Several weeks ago Pastor Andy Stanley of North Point Community Church in Alpharetta, Ga. preached part of a sermon series entitled “Christian.” To put it mildly, it generated quite a bit of controversy within the evangelical community. My colleague at The Christian Post, Stoyan Zaimov, described the chain of events in a recent article on the CP website (Pastor Andy Stanley Responds to Questions Over Homosexuality Stance).
The sermon in question was delivered on April 15, titled “When Gracie Met Truthy.” While preaching on the tension between grace and truth (“the truth is ‘you’re a sinner,’ and the grace is ‘I don’t condemn you'”), Stanley told the story of a divorced couple who formerly attended North Point together. They separated after the woman’s husband began a same-sex relationship with another man, who was still married to a woman.
The man and his partner wanted to serve as volunteers at the church, but Stanley explained that the two men were committing adultery since one of them did not finalize his divorce yet and thus could not serve as volunteers.
The “messy” story, as Stanley described it, ends with the gay couple, the first man’s ex-wife and their child, as well as her new boyfriend and his child from another relationship, all coming together to worship together at a big service at North Point Church. The pastor refers to them as an example of a modern day family. Christians, he said, are called not only to hold on to the truth, but also to grace which includes forgiveness and love.
Pastors and bloggers with a variety of views and opinions found it necessary to weigh-in, which prompted the editors at The Christian Post to suggest a series about how the church should treat a gay couple. I wrote article in a three-part series titled, How Should the Church Love a Gay Couple.
In reality, it is about the larger issue of sexual sin. To me that includes (but is not limited to) adultery, homosexuality and basically any sex outside of marriage. There are two points that I find interesting as we engage in this discussion. First, that some people, including many who say they are Christians, don’t think sex with someone of the same sex is not a sin. I read the first chapter of Romans several times and to me the issue of sexual sin is more than clear. Next, most of us are guilty of elevating some sins above or below others.
The example I use often is when a couple of guys are standing around the water cooler at work, it’s disingenuous for one to make fun of the homosexual guy walking down the hall and then turn to his single friend and congratulate him for “making it” with the new married secretary down the hall (homosexuality, adultery & fornication).
I hope this series challenges people to examine the issue of all sexual sin more closely, specifically what scripture says about the issue. I have several homosexual friends and I like and respect them all as individuals, but I disagree with their lifestyle. But that will never impact the way I treat or react to them – ever.

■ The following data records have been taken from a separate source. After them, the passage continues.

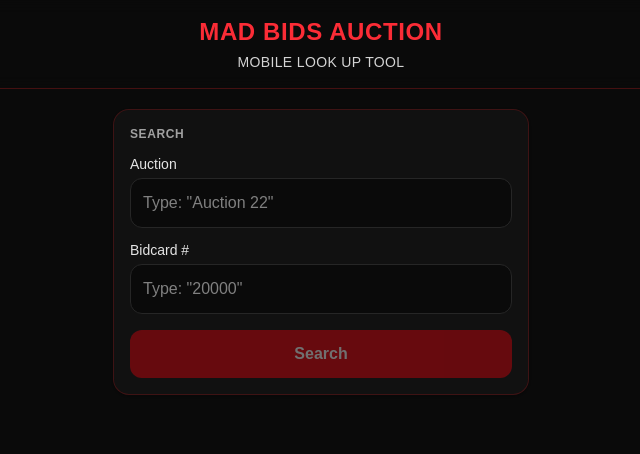
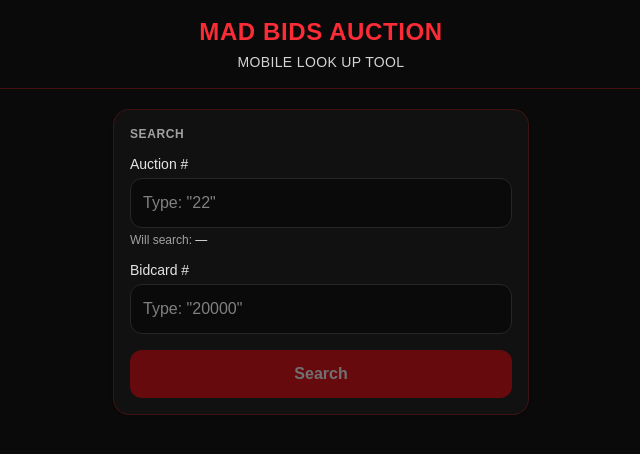
Before and after one commit to atozliquidationinc-dev/mad-bids-auction-app, a Next.js app: page / in a window 1280 px wide. Shown: the top 454 px of the page, without its empty margins (319-959 px from the left). Built offline with nearby package versions, Linux system fonts and the light colour scheme.

Commit message:
Auction number input + fix bidder lookup per auction

```diff
--- a/app/page.tsx
+++ b/app/page.tsx
@@ -27,9 +27,22 @@ const EDITABLE_FIELDS = [
   "Payment Status",
 ] as const;
 
+function auctionNameFromNumber(auctionNumber: string) {
+  const t = (auctionNumber || "").trim();
+  if (!t) return "";
+  // If user typed "22" -> "Auction 22"
+  if (/^\d+$/.test(t)) return `Auction ${t}`;
+  // If they typed "Auction 22" anyway, keep it
+  if (/^auction\s+\d+$/i.test(t)) {
+    const num = t.match(/\d+/)?.[0] || "";
+    return `Auction ${num}`;
+  }
+  return t;
+}
+
 export default function Page() {
-  const [auction, setAuction] = useState("");   // e.g. Auction 22
-  const [bidNumber, setBidNumber] = useState(""); // e.g. 20000
+  const [auctionNumber, setAuctionNumber] = useState(""); // user types: 22
+  const [bidcard, setBidcard] = useState(""); // user types: 20000
 
   const [loading, setLoading] = useState(false);
   const [saving, setSaving] = useState(false);
@@ -41,9 +54,14 @@ export default function Page() {
   const [error, setError] = useState<string | null>(null);
   const [notice, setNotice] = useState<string | null>(null);
 
+  const auctionName = useMemo(
+    () => auctionNameFromNumber(auctionNumber),
+    [auctionNumber]
+  );
+
   const canSearch = useMemo(() => {
-    return auction.trim().length > 0 && bidNumber.trim().length > 0 && !loading;
-  }, [auction, bidNumber, loading]);
+    return auctionName.trim().length > 0 && bidcard.trim().length > 0 && !loading;
+  }, [auctionName, bidcard, loading]);
 
   function setEditField(key: string, value: string) {
     setEditValues((prev) => ({ ...prev, [key]: value }));
@@ -57,18 +75,17 @@ export default function Page() {
     setInvoiceLink(null);
     setEditValues({});
 
-    const cleanAuction = auction.trim();
-    const cleanBid = bidNumber.trim();
+    const cleanAuctionName = auctionName.trim();
+    const cleanBidcard = bidcard.trim();
 
     try {
-      // ✅ Send ALL possible param names to match whatever your backend expects
-      // bidder route: some versions expect bidder, some bidderNumber, some bidcard
+      // Bidder data from Sheets (we send both bidder + bidderNumber + bidcard to be safe)
       const bidderUrl =
         `/api/auctions/bidder?` +
-        `auction=${encodeURIComponent(cleanAuction)}` +
-        `&bidder=${encodeURIComponent(cleanBid)}` +
-        `&bidderNumber=${encodeURIComponent(cleanBid)}` +
-        `&bidcard=${encodeURIComponent(cleanBid)}`;
+        `auction=${encodeURIComponent(cleanAuctionName)}` +
+        `&bidder=${encodeURIComponent(cleanBidcard)}` +
+        `&bidderNumber=${encodeURIComponent(cleanBidcard)}` +
+        `&bidcard=${encodeURIComponent(cleanBidcard)}`;
 
       const bidderRes = await fetch(bidderUrl, { cache: "no-store" });
       const bidderJson = await bidderRes.json();
@@ -80,28 +97,21 @@ export default function Page() {
       const rec: BidderRecord = bidderJson.record || {};
       setRecord(rec);
 
-      // preload editable fields from record
       const initialEdits: Record<string, string> = {};
       for (const f of EDITABLE_FIELDS) initialEdits[f] = rec[f] ?? "";
       setEditValues(initialEdits);
 
-      // ✅ Invoice route: your version expects auction + bidcard
-      // but we also send bidder/bidderNumber as extras just in case
+      // Invoice from Drive (your invoice route expects auction + bidcard)
       const invoiceUrl =
         `/api/auctions/invoice?` +
-        `auction=${encodeURIComponent(cleanAuction)}` +
-        `&bidcard=${encodeURIComponent(cleanBid)}` +
-        `&bidder=${encodeURIComponent(cleanBid)}` +
-        `&bidderNumber=${encodeURIComponent(cleanBid)}`;
+        `auction=${encodeURIComponent(cleanAuctionName)}` +
+        `&bidcard=${encodeURIComponent(cleanBidcard)}`;
 
       const invRes = await fetch(invoiceUrl, { cache: "no-store" });
       const invJson = await invRes.json();
 
-      if (invRes.ok && invJson?.success && invJson?.link) {
-        setInvoiceLink(invJson.link);
-      } else {
-        setInvoiceLink(null);
-      }
+      if (invRes.ok && invJson?.success && invJson?.link) setInvoiceLink(invJson.link);
+      else setInvoiceLink(null);
     } catch (e: any) {
       setError(e?.message || "Something went wrong");
     } finally {
@@ -117,18 +127,18 @@ export default function Page() {
     setNotice(null);
 
     try {
-      const cleanAuction = auction.trim();
-      const cleanBid = bidNumber.trim();
+      const cleanAuctionName = auctionName.trim();
+      const cleanBidcard = bidcard.trim();
 
       const res = await fetch(`/api/auctions/update`, {
         method: "POST",
         headers: { "Content-Type": "application/json" },
         cache: "no-store",
         body: JSON.stringify({
-          auction: cleanAuction,
-          bidder: cleanBid,
-          bidcard: cleanBid,
-          bidderNumber: cleanBid,
+          auction: cleanAuctionName,
+          bidder: cleanBidcard,
+          bidcard: cleanBidcard,
+          bidderNumber: cleanBidcard,
           updates: editValues,
         }),
       });
@@ -149,7 +159,6 @@ export default function Page() {
 
   return (
     <div className="min-h-screen bg-neutral-950 text-neutral-100">
-      {/* Header */}
       <div className="sticky top-0 z-10 border-b border-red-900/50 bg-neutral-950/90 backdrop-blur">
         <div className="mx-auto w-full max-w-md px-4 py-4 text-center">
           <div className="text-2xl font-extrabold tracking-wide text-red-500">
@@ -161,26 +170,28 @@ export default function Page() {
         </div>
       </div>
 
-      {/* Body */}
       <div className="mx-auto w-full max-w-md px-4 py-5">
-        {/* Search card */}
         <div className="rounded-2xl border border-red-900/40 bg-neutral-900/60 p-4 shadow">
           <div className="text-xs font-semibold uppercase tracking-wider text-neutral-400">
             Search
           </div>
 
-          <label className="mt-3 block text-sm text-neutral-200">Auction</label>
+          <label className="mt-3 block text-sm text-neutral-200">Auction #</label>
           <input
-            value={auction}
-            onChange={(e) => setAuction(e.target.value)}
-            placeholder='Type: "Auction 22"'
+            value={auctionNumber}
+            onChange={(e) => setAuctionNumber(e.target.value)}
+            placeholder='Type: "22"'
+            inputMode="numeric"
             className="mt-1 w-full rounded-xl border border-neutral-800 bg-neutral-950 px-3 py-3 text-base outline-none focus:border-red-600"
           />
+          <div className="mt-1 text-xs text-neutral-400">
+            Will search: <span className="text-neutral-200">{auctionName || "—"}</span>
+          </div>
 
           <label className="mt-3 block text-sm text-neutral-200">Bidcard #</label>
           <input
-            value={bidNumber}
-            onChange={(e) => setBidNumber(e.target.value)}
+            value={bidcard}
+            onChange={(e) => setBidcard(e.target.value)}
             placeholder='Type: "20000"'
             inputMode="numeric"
             className="mt-1 w-full rounded-xl border border-neutral-800 bg-neutral-950 px-3 py-3 text-base outline-none focus:border-red-600"
@@ -206,10 +217,8 @@ export default function Page() {
           )}
         </div>
 
-        {/* Results */}
         {record && (
           <div className="mt-4 space-y-4">
-            {/* Invoice */}
             <div className="rounded-2xl border border-neutral-800 bg-neutral-900/60 p-4">
               <div className="text-sm font-bold text-neutral-100">Invoice</div>
               {invoiceLink ? (
@@ -228,7 +237,6 @@ export default function Page() {
               )}
             </div>
 
-            {/* View-only */}
             <div className="rounded-2xl border border-neutral-800 bg-neutral-900/60 p-4">
               <div className="text-sm font-bold text-neutral-100">Buyer Info</div>
               <div className="mt-3 space-y-2">
@@ -244,10 +252,8 @@ export default function Page() {
               </div>
             </div>
 
-            {/* Editable */}
             <div className="rounded-2xl border border-red-900/40 bg-neutral-900/60 p-4">
               <div className="text-sm font-bold text-neutral-100">Update Status</div>
-
               <div className="mt-3 space-y-3">
                 {EDITABLE_FIELDS.map((k) => (
                   <div key={k}>
@@ -268,10 +274,6 @@ export default function Page() {
               >
                 {saving ? "Saving..." : "Save changes"}
               </button>
-
-              <div className="mt-2 text-xs text-neutral-400">
-                Editable: Pickup status, Shipped status, Refund, Notes, Payment Status
-              </div>
             </div>
           </div>
         )}
```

I encourage you to read the articles above and if you have questions, discuss them with your pastor or someone you know is a Bible-believing Christian. Remember, in John:8 Jesus forgave the woman who was caught in adultery and throw at this feet by the Pharisees when they tried to “trick” him into saying something wrong. But after forgiving her, do you recall what Jesus said to her?
“Go, and sin no more.”